I was in my new tent, camping by myself in Jose Delgardio’s backyard in the jungle town of Villa Tunari. At one in the morning, the grass around the tent was flooding and the rain pelted above my head like a cold shower.

World Trip Part 12

Monday, November 28, 2011
Days 130-148

Cochabamba -> Villa Tunari -> Santa Cruz -> Cochabamba -> Pairumani -> Cochabamba

BOOOM!!! Another crash of thunder, this time a fraction of a second after a lightning strike, reminded me that this storm wasn’t ending any time soon. I was in my new tent, camping by myself in Jose Delgardio’s backyard in the jungle town of Villa Tunari. At one in the morning, the grass around the tent was flooding and the rain pelted above my head like a cold shower. The tent leaked at the downslope end, and an insidious puddle grew larger and larger despite my constant sopping-and-wringing efforts with a microfiber towel. With all my belongings piled in the middle of the tent, wearing only my quick-drying boxers, I felt like Don Quixote fighting his losing battle against the windmills. All I wanted was to sleep, but at quarter past two the battle reached its tipping point. I decided to surrender – running armloads of stuff through the torrential rain to Jose’s covered porch, a skinny almost-naked white kid in full retreat. I decided that I’d explain the piles of wet stuff to him in the morning. My advice to you, dear reader: think twice before camping in the jungle.

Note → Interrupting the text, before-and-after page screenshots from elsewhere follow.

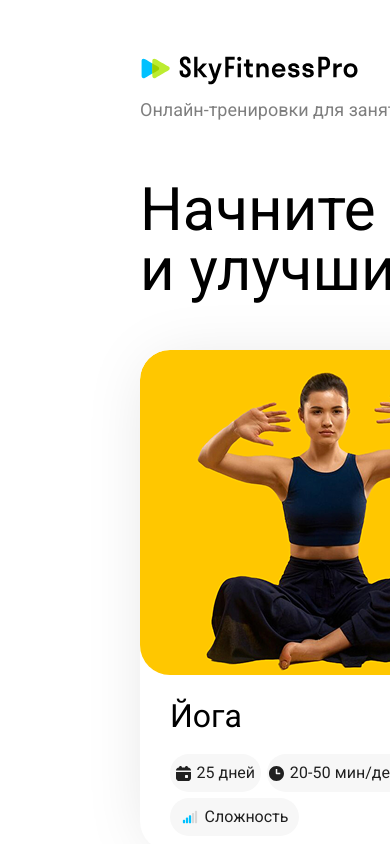
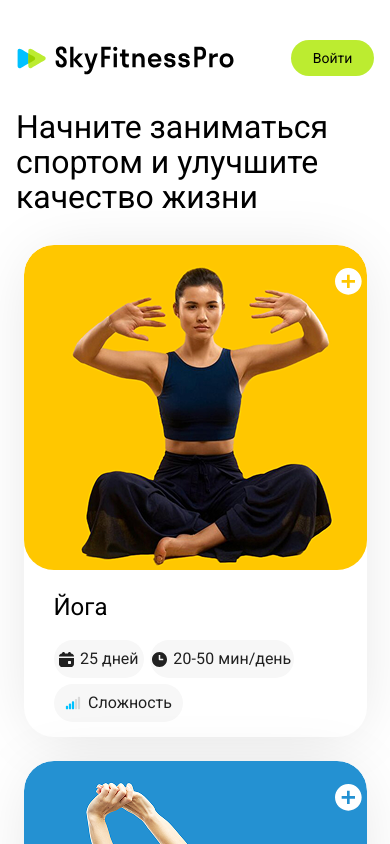
Before and after one commit to Veritas-lab/Sky_fitnessPro, a Next.js app: page / in a window 390 px wide. Shown: the top 844 px of the page. Built offline with nearby package versions, Linux system fonts and the light colour scheme.

Commit message:
Главная страница сверстана и адаптирована под мобильную версию

```diff
--- a/src/app/components/card/card.module.css
+++ b/src/app/components/card/card.module.css
@@ -179,3 +179,51 @@
   font-variant-numeric: lining-nums proportional-nums;
   color: #202020;
 }
+
+/* Мобильная версия */
+@media (max-width: 768px) {
+  .card {
+    width: 343px;
+    height: 492px;
+    transform: rotate(0deg);
+    opacity: 1;
+    border-radius: 30px;
+    padding-bottom: 15px;
+    gap: 24px;
+    background: #ffffff;
+    box-shadow: 0px 4px 67px -12px rgba(0, 0, 0, 0.13);
+  }
+
+  .imageContainer {
+    width: 343px;
+    height: 325px;
+  }
+
+  .cardImage {
+    width: 343px;
+    height: 325px;
+  }
+
+  .cardFrame {
+    width: 300px;
+    height: 128px;
+    transform: rotate(0deg);
+    opacity: 1;
+    gap: 20px;
+  }
+
+  .courseTitle {
+    width: 300px;
+    height: 26px;
+    transform: rotate(0deg);
+    opacity: 1;
+    font-family: "Roboto", sans-serif;
+    font-weight: 500;
+    font-style: normal;
+    font-size: 24px;
+    line-height: 110%;
+    letter-spacing: 0px;
+    font-variant-numeric: lining-nums proportional-nums;
+    color: #000000;
+  }
+}
--- a/src/app/components/header/header.module.css
+++ b/src/app/components/header/header.module.css
@@ -79,3 +79,33 @@
 .loginButton:active {
   transform: scale(0.98);
 }
+
+/* Мобильная версия */
+@media (max-width: 768px) {
+  .header {
+    padding-top: 40px;
+    padding-left: 16px;
+    padding-right: 16px;
+    justify-content: space-between;
+  }
+
+  .leftSection {
+    gap: 0;
+  }
+
+  .logo {
+    width: 220px;
+    height: 35px;
+  }
+
+  .subtitle {
+    display: none;
+  }
+
+  .loginButton {
+    width: 83px;
+    height: 36px;
+    padding: 8px 16px;
+    font-size: 14px;
+  }
+}
--- a/src/app/components/main/main.module.css
+++ b/src/app/components/main/main.module.css
@@ -5,7 +5,6 @@
   opacity: 1;
 }
 
-/* Секция с заголовком */
 .titleSection {
   padding-top: 60px;
   padding-left: 140px;
@@ -31,14 +30,12 @@
   margin: 0;
 }
 
-/* Контейнер для баннера и иконки */
 .promoContainer {
   position: relative;
   display: flex;
   flex-direction: column;
 }
 
-/* Промо-баннер */
 .promoBanner {
   width: 288px;
   height: 102px;
@@ -78,7 +75,6 @@
   display: block;
 }
 
-/* Секция с карточками курсов */
 .cardsSection {
   padding-top: 50px;
   padding-left: 140px;
@@ -91,7 +87,39 @@
   flex-wrap: wrap;
 }
 
-/* Общие стили для секций */
+.scrollTopButton {
+  width: 127px;
+  height: 52px;
+  transform: rotate(0deg);
+  opacity: 1;
+  border-radius: 46px;
+  padding: 16px 26px;
+  gap: 8px;
+  background: #bcec30;
+  border: none;
+  cursor: pointer;
+  font-family: "Roboto", sans-serif;
+  font-size: 16px;
+  font-weight: 400;
+  color: #000000;
+  display: flex;
+  align-items: center;
+  justify-content: center;
+  margin-top: 34px;
+  margin-left: calc(656px - 140px);
+  transition:
+    opacity 0.2s,
+    transform 0.2s;
+}
+
+.scrollTopButton:hover {
+  opacity: 0.9;
+}
+
+.scrollTopButton:active {
+  transform: scale(0.98);
+}
+
 .container {
   max-width: 1200px;
   margin: 0 auto;
@@ -106,7 +134,6 @@
   color: #333;
 }
 
-/* Секция курсов */
 .courses {
   padding: 80px 0;
   background: #f8f9fa;
@@ -125,7 +152,6 @@
   grid-column: 1 / -1;
 }
 
-/* Секция преимуществ */
 .features {
   padding: 80px 0;
   background: white;
@@ -154,22 +180,63 @@
   line-height: 1.6;
 }
 
-/* Адаптивность */
 @media (max-width: 768px) {
-  .heroTitle {
-    font-size: 2.5rem;
+  .main {
+    width: 100%;
+    height: auto;
   }
 
-  .heroSubtitle {
-    font-size: 1.1rem;
+  .titleSection {
+    padding-top: 34px;
+    padding-left: 16px;
+    padding-right: 16px;
+    flex-direction: column;
+    gap: 20px;
   }
 
-  .sectionTitle {
-    font-size: 2rem;
+  .mainTitle {
+    width: 327px;
+    height: 105px;
+    transform: rotate(0deg);
+    opacity: 1;
+    font-family: "Roboto", sans-serif;
+    font-weight: 500;
+    font-style: normal;
+    font-size: 32px;
+    line-height: 110%;
+    letter-spacing: 0px;
+    font-variant-numeric: lining-nums proportional-nums;
+    color: #000000;
+    margin: 0;
   }
 
-  .coursesGrid,
-  .featuresGrid {
-    grid-template-columns: 1fr;
+  .promoContainer {
+    display: none;
+  }
+
+  .cardsSection {
+    padding-top: 30px;
+    padding-left: 16px;
+    padding-right: 16px;
+  }
+
+  .cardsContainer {
+    flex-direction: column;
+    align-items: center;
+    gap: 24px;
+  }
+
+  .scrollTopButton {
+    width: 127px;
+    height: 52px;
+    transform: rotate(0deg);
+    opacity: 1;
+    border-radius: 46px;
+    padding: 16px 26px;
+    gap: 8px;
+    background: #bcec30;
+    margin-left: 0;
+    margin-top: 24px;
+    margin-left: 216px;
   }
 }
--- a/src/app/components/main/main.tsx
+++ b/src/app/components/main/main.tsx
@@ -1,3 +1,5 @@
+"use client";
+
 import styles from "./main.module.css";
 import Card from "../card/card";
 
@@ -61,6 +63,14 @@ export default function Main() {
             />
           ))}
         </div>
+        <button
+          className={styles.scrollTopButton}
+          onClick={() => {
+            window.scrollTo({ top: 0, behavior: "smooth" });
+          }}
+        >
+          Наверх!
+        </button>
       </section>
     </div>
   );
```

The trip to the jungle was part of my shakedown ride with all of my luggage, camping gear, extra gasoline, tools, and other items that I might need in the months to come. Had I purchased and outfitted the bike back at home, it would have been relatively easy to change the luggage mounting options on the bike and buy gear especially meant for motorcycle touring. It’s a bit harder to do on-location, meaning that I am trying to make do with the luggage rack that came stock from Suzuki in 1993 along with a bunch of bungee cables. This trip was about 1000 km through the mountains, jungle, banana and coca plantations, and cities in weather ranging from sweltering sweat-drenched heat to a rainy cold more like a Seattle winter. I learned a lot: The bike goes 250km before the switch to reserve fuel, gets about 21 km/liter (a little less than 50mpg) fully loaded, and makes my butt hurt after about 2 hours.

I woke up one morning with a huge spider on the pillow next to me, staring like an idiot:

On the subject of scary creatures, on the morning before Thanksgiving I put on my jeans to discover that there was a scorpion inside. I realized this when it started crawling around on my thigh then stung me twice. Let me tell you, it isn’t a subtle experience (ouch!) but apparently this guy wasn’t too dangerous because my leg didn’t fall off. More advice for the reader – if you feel something unwanted crawling in your pants, slap first and ask questions later.

Back in Cochabamba, it was time for Thanksgiving. In all honesty, I forgot about the holiday completely until Skyping with my parents the night before. Stories of buried fish and corn, pilgrims, and turkeys just aren’t very relevant to the people here. My Thanksgiving night was spent camping with Arturo, Fabio (Harry Potter), and Alvaro (Chino) in a little town called Pairumani. Dinner was classic Thanksgiving – Top Ramen cooked over an open fire. Not the usual family affair, but sure a lot of fun!

The past couple of weeks have ranged from pulling porcupine spines out of a dog’s face in the jungle to looking for a metalworker to make a new luggage rack on the industrial side of Cochabamba (let’s just say I don’t fit in there). Since the motorcycle paperwork is almost ready, I’ll be leaving for Argentina in three or four days. My brother Blake is coming to meet me in about two weeks, so watch out South America for the Jensen bros! Watch out for those jungle thunderstorms and happy holidays to all.

Photos